members but the institution itself is rarely very popular. americans don't really like to watch congress do the sausage making part of the lawmaking process. they do not like to see the conflict on display. they would prefer things to go more smoothly than they often do. when we have extended periods like we have had over the last several months, real disagreements both between the parties and do some cases within the parties, it is not surprising to me that congress is not especially popular. host: what you make of senator mitch mcconnell's move to agree with democrats on a one time vote to avoid the filibuster that would allow democrats to raise the debt limit with a simple majority? guest: first, i will note that leader mcconnell has a long
history of saying the federal government should not default on debt. that we need to address the debt limit. the consequences of not doing so are catastrophic for the u.s. and global economy more generally. in that sense, the fact there was some sort of deal reached is not surprising to me. since the way or the form of the deal, this one-time exception to the filibuster for this measure to increase the debt limit, was a history of these kinds of procedures in congress. there are other times when congress has come together and said we will carve out specific pieces of legislation from the filibuster and often we have seen that happen when one or both parties are trying to avoid blame, trying to keep their fingerprints off of something that they see as unpopular, and a special procedural maneuver
they think and help them. even in that history, this fits neatly with the idea that republicans, some of them, are committed to making sure the debt limit is increased. they want to put as much of the blame or responsibility for doing that on democrats so coming to this procedural pretzel, this complicated set up procedures to do this, is in line with that history. host: where is this congress on passing appropriations bills that explain why it is congress is supposed to pass the spending bills for federal agencies, and they are supposed to do it without a continuing resolution. guest: they are supposed to do it without a continuing resolution, but they have consistently fallen down on this part of their job. the ways the appropriation process in the house and senate is supposed to work every year
is there are 12 individual appropriations that are handled different -- handled by different federal agencies. one for the department of defense, labor, health and human services. there are 10. congress is to take up each one of the 12 bills individually, delivering over spending, levels for programs in those agencies, and pass the bills individually and they are supposed to do a by the start of the new federal fiscal year on october 1. congress has failed to do this regularly for the past several decades. so when it fails to act on appropriations before the start of the new fiscal year, that is when we end up with a continuing resolution or short-term stopgap bill that keeps the federal operations funded, usually at the same level they were in the previous year.

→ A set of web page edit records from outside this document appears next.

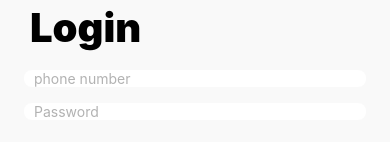
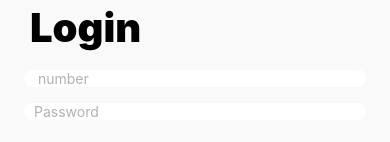
Before and after one commit to PrernaBadwane/OnMarketBusiness, a React Native app: screen /Login in a window 390 px wide. Shown: the part 188-330 px from the top of the page. Built offline with nearby package versions, Linux system fonts and the light colour scheme.

Commit message:
imporoved input for phone number

```diff
--- a/screens/AddNewCategory.tsx
+++ b/screens/AddNewCategory.tsx
@@ -22,6 +22,9 @@ const AddNewCategory = () => {
   const [price, setPrice] = useState('');
   const [hsnCode, setHsnCode] = useState('');
   const [gst, setGST] = useState('');
+
+
+  // save this data on data based
   const [data, setData] = useState({});
 
   const handleCategoryChange = (text: string) => {
--- a/screens/AddNewCoin.tsx
+++ b/screens/AddNewCoin.tsx
@@ -22,6 +22,9 @@ import {
     const [expiryDate, setExpiryDate] = useState('');
     const [vendorID, setVendorID] = useState('');
     const [quantity, setQuantity] = useState('');
+
+
+  // save this data on data based
     const [data, setData] = useState({});
 
     const handleAmountChange = (text: string) => {
--- a/screens/GenerateBill.tsx
+++ b/screens/GenerateBill.tsx
@@ -62,10 +62,10 @@ const GenerateBill = ({navigation}:GenerateBillProps) => {
               placeholder="phone number"
               placeholderTextColor="#b2b2b2"
               style={styles.inputField}
+              keyboardType='numeric'
             />
             <TextInput
               onChangeText={handleNameChange}
-              secureTextEntry={true}
               value={name}
               cursorColor="#9BDDFF"
               placeholder="Name"
@@ -161,7 +161,6 @@ const styles = StyleSheet.create({
     justifyContent: 'center',
     alignItems: 'center',
     color: 'black',
-
   },
   grid: {
     flexDirection: 'row',
--- a/screens/Login.tsx
+++ b/screens/Login.tsx
@@ -53,9 +53,10 @@ const Login= ({navigation}:LoginProps) => {
               onChangeText={handlePhoneChange}
               value={phoneNumber}
               cursorColor="#9BDDFF"
-              placeholder="phone number"
+              placeholder=" number"
               placeholderTextColor="#b2b2b2"
               style={styles.inputField}
+              keyboardType='numeric'
             />
             <TextInput
               onChangeText={handlePasswordChange}
--- a/screens/SelectionItem.tsx
+++ b/screens/SelectionItem.tsx
@@ -23,19 +23,25 @@ interface ItemProps {
   onPress: (product: Product) => void;
 }
 
+
+
 const Item: React.FC<ItemProps> = ({ item, onPress }) => {
+
+
+  // custom price input
   const [inputPrice, setInputPrice] = useState('');
+  const handleInputChange = (text: string) => {
+    setInputPrice(text);
+  };
 
+// handle on onpess event to add item in cart
   const handlePress = () => {
     if (item.price > 0) {
       onPress(item);
     }
   };
 
-  const handleInputChange = (text: string) => {
-    setInputPrice(text);
-  };
-
+  //  handle on onpess event to add item in cart if price of product is not predefined
   const handleAddToCart = () => {
     const price = parseFloat(inputPrice);
     if (!isNaN(price) && price > 0) {
@@ -75,6 +81,7 @@ const Item: React.FC<ItemProps> = ({ item, onPress }) => {
 
 const SelectionItem: React.FC = () => {
   const [cart, setCart] = useState<Product[]>([]);
+  const [toBuy, setToBuy] = useState<Product[]>([]);
   const [payableAmount, setPayableAmount] = useState('');
     const [totalAmount, setTotalAmount] = useState(0);
     const handlePayableChange = (text: string) => {
@@ -92,6 +99,7 @@ const SelectionItem: React.FC = () => {
     <Item
       item={item}
       onPress={(product) => {
+        // this card value will get added to data base as they are in card at the moment
         setCart([...cart, product]);
       }}
     />
```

right now, we are on our second continuing resolution of this current fiscal year, fiscal year 2022. there is one passed in september that got us to the beginning of december and recently the house and senate passed another one that will take us to february. this is good in a sense it prevents a parcel government shutdown, as we know from having lived through a record length government shutdown at the end of 2018 and beginning of 2019. those have been incredibly disruptive to the lives of americans who depend on federal programs and services. we do not have -- the government did not shut down but knew resolutions are not the test wafer congress and the president to handle the budget process. they create uncertainty, we end up with agencies having to spend a lot of time planning for the possibility of a shutdown,
deciding who -- which operations would have to continue, which would cease, and that sort of thing. they are costly and inefficient ways to handle the budget process. host: i want to encourage our viewers to call in and join this conversation and tell us what you think of this 117th congress and president biden -- brydon' -- biden's first year. democrats (202) 748-8000, republicans (202) 748-8001, or independent (202) 748-8002. you can also text us at (202) 748-8003 or go to facebook.com/c-span and send a tweet with the handle @cspanwj. what are your thoughts on congress and the presidency? caller: i think a lot of it is flavored by organizations such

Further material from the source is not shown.